The architect toured the building with Commissioner Michael Murphy, City Planner Jonathan Weyer, and Superintendent Jim May before appearing at the Hillsboro City Council meeting on Tuesday, Sept. 22. The goal is to develop a plan that will get the building stabilized, rehabbed, and usable again.
“If we don’t get the process started, it will never happen,” Murphy said.
May, who in addition to his job as superintendent of Hillsboro’s parks and public property is also an active volunteer in preserving the city’s history, envisions a procedure that could package public and private incentives for a developer to take on the project. The building is currently on the market.
“Then we could say to a potential buyer, ‘here’s what we can help with,’” May said.
A potential first step in the process is the city engaging Leonatti’s firm, Melotte-Mores-Leonatti-Parker, a Springfield business that has specialized in urban design and historic preservation since 1978. Leonatti, a principal in the firm who lives in Carlinville, believes the building is worthy of the effort.
“I love the building,” he said. “It’s worth saving.
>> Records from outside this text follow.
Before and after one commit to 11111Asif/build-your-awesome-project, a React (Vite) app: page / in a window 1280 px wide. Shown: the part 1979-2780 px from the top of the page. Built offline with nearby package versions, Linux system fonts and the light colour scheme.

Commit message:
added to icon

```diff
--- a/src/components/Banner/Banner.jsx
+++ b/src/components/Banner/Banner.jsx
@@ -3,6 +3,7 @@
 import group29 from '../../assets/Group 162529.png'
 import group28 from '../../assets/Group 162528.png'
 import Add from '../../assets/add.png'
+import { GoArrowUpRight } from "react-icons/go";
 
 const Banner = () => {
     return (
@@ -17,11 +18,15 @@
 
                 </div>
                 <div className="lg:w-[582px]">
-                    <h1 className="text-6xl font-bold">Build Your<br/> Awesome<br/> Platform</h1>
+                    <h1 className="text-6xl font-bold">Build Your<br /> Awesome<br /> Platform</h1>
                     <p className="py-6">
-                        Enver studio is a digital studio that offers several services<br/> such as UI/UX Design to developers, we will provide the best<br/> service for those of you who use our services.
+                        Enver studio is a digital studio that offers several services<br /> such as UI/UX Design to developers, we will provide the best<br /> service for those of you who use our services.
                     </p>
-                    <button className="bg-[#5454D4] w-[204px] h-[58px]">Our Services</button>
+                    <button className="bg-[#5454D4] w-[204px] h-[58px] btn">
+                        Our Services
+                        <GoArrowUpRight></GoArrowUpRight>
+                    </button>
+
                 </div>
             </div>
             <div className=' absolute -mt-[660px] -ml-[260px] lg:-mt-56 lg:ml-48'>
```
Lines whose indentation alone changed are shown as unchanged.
It has good, solid bones.”
If hired, his firm would examine the building top to bottom–including an opinion from masonry experts–report on what needs to be done to the building, assign potential costs and possible avenues for funding, and suggest possible uses by which a developer could recover those costs.
“Like, perhaps, remodeling upper stories for residential uses,” he mused.
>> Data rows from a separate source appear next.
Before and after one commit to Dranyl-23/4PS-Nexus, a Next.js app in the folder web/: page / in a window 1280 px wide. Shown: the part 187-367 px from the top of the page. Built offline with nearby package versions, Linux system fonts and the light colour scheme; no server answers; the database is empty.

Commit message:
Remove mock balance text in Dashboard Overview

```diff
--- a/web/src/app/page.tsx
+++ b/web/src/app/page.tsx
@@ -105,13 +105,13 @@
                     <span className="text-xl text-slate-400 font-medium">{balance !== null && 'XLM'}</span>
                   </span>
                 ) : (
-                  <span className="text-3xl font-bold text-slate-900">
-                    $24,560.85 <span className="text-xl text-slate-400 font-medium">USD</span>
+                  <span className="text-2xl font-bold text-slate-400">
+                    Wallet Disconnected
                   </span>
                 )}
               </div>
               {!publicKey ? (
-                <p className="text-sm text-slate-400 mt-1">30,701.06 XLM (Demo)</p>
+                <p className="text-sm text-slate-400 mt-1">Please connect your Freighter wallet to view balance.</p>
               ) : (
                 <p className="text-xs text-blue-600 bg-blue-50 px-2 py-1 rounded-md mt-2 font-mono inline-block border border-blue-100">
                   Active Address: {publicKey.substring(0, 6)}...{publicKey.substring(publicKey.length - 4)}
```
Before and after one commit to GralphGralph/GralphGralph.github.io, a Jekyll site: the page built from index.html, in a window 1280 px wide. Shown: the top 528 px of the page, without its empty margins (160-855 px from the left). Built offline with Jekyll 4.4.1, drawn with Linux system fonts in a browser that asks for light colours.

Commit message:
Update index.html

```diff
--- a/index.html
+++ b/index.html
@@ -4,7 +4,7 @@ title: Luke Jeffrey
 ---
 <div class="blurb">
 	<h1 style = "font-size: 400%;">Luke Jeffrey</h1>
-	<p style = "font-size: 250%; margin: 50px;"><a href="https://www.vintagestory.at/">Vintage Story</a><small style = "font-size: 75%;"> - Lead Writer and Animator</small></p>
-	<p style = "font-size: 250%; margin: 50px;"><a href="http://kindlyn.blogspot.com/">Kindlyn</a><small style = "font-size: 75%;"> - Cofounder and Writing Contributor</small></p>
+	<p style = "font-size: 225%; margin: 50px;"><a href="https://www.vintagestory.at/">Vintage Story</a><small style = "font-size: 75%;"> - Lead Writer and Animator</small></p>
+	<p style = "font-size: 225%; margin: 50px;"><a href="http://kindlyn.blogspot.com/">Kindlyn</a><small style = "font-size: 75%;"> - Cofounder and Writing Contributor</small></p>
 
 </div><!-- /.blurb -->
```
Last week’s walk-through was Leonatti’s second–he had also toured the building in 2012–and was still impressed by the structure’s unique characteristics.
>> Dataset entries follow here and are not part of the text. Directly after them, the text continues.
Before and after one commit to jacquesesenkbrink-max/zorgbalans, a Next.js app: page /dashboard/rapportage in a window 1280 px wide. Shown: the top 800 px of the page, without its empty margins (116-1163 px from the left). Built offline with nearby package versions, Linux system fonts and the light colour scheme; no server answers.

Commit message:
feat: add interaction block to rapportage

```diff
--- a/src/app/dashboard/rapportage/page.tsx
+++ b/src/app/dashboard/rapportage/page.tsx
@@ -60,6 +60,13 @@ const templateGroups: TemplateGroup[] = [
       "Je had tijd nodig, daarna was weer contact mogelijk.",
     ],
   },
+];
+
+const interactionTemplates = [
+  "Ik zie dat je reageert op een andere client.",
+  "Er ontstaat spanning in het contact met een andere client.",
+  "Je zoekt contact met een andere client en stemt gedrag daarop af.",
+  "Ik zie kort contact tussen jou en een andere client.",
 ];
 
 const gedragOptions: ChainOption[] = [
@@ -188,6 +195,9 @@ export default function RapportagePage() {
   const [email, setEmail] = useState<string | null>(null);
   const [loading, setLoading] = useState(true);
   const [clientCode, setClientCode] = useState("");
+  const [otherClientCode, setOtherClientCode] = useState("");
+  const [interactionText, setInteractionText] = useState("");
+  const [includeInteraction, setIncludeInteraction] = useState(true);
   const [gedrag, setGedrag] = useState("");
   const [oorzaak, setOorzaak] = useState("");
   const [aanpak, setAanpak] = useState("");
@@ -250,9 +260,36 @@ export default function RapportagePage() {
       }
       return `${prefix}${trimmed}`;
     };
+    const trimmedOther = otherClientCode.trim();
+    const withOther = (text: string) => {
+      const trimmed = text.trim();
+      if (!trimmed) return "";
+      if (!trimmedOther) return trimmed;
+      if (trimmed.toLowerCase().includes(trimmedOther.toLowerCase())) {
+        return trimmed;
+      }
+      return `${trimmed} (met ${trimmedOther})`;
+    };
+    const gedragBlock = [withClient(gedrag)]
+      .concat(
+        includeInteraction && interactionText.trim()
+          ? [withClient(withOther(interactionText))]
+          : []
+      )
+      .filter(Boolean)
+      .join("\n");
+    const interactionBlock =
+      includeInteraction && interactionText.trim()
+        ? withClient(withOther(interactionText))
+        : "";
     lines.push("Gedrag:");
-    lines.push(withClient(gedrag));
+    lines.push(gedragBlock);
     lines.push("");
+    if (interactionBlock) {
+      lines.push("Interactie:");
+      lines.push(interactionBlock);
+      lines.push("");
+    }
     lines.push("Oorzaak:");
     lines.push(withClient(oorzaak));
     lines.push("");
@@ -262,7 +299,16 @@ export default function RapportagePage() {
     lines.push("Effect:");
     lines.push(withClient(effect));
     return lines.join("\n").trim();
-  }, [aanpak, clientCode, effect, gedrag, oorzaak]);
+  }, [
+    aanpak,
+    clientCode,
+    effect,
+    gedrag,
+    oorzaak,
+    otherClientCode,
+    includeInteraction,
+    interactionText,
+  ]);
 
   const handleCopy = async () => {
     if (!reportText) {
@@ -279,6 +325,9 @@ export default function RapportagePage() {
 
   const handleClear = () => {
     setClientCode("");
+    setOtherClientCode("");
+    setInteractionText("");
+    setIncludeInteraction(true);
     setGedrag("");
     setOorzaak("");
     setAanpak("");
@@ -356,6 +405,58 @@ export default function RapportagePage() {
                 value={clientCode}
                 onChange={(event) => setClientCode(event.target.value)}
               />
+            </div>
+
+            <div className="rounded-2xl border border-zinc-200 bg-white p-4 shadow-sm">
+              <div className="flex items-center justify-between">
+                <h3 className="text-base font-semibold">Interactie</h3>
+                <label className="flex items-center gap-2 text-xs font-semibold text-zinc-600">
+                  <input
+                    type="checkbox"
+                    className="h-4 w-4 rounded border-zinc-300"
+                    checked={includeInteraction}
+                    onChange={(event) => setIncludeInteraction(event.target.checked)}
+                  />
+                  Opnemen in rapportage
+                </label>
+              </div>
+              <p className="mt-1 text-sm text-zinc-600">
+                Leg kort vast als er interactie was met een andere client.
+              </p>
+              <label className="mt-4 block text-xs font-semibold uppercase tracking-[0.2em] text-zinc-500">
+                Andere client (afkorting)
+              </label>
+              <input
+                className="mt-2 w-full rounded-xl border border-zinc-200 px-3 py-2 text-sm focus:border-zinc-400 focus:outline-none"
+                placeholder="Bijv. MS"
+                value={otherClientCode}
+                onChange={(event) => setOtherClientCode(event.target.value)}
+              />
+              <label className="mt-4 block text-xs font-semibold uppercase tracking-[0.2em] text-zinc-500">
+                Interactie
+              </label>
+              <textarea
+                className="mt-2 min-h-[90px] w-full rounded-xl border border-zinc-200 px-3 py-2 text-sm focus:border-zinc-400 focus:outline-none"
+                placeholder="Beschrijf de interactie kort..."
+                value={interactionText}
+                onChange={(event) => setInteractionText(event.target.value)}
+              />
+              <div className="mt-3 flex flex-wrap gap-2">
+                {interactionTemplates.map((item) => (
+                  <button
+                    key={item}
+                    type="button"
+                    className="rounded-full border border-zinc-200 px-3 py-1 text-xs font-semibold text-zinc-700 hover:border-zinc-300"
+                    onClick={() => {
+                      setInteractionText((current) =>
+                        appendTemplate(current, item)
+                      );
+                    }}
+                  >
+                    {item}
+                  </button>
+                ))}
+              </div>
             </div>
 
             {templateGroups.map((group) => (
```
“I’ve never seen another barn-roofed building in a downtown setting,” the architect noted.
The building features hardwood floors on both the second and third floors, beautiful woodworking throughout former apartments on the second floor, a cavernous 2,600-ish square foot hall on the third floor, and an elevator shaft that is original to the building.
At the top of that shaft is a beam that bears the scripted name JM Whitehead.
“He built the building,” May said.
The tour even popped into the attic, which Leonatti described as “structurally great.”
“It has some issues,” he said, “but I don’t see anything to make me think it’s falling down.”
Issues? There are leaks and holes that have let in the elements–and pigeons–for years.
Those on the tour who hope to begin a process that eventually revitalizes the building also realize that many look at the structure and just see dollar signs–lots of them. That’s why they hope to come up with a plan that also includes potential financial solutions.
The alternative, Murphy pointed out, would also be expensive.
“If we do nothing, I think it will sooner or later be a huge demolition cost,” the city commissioner said.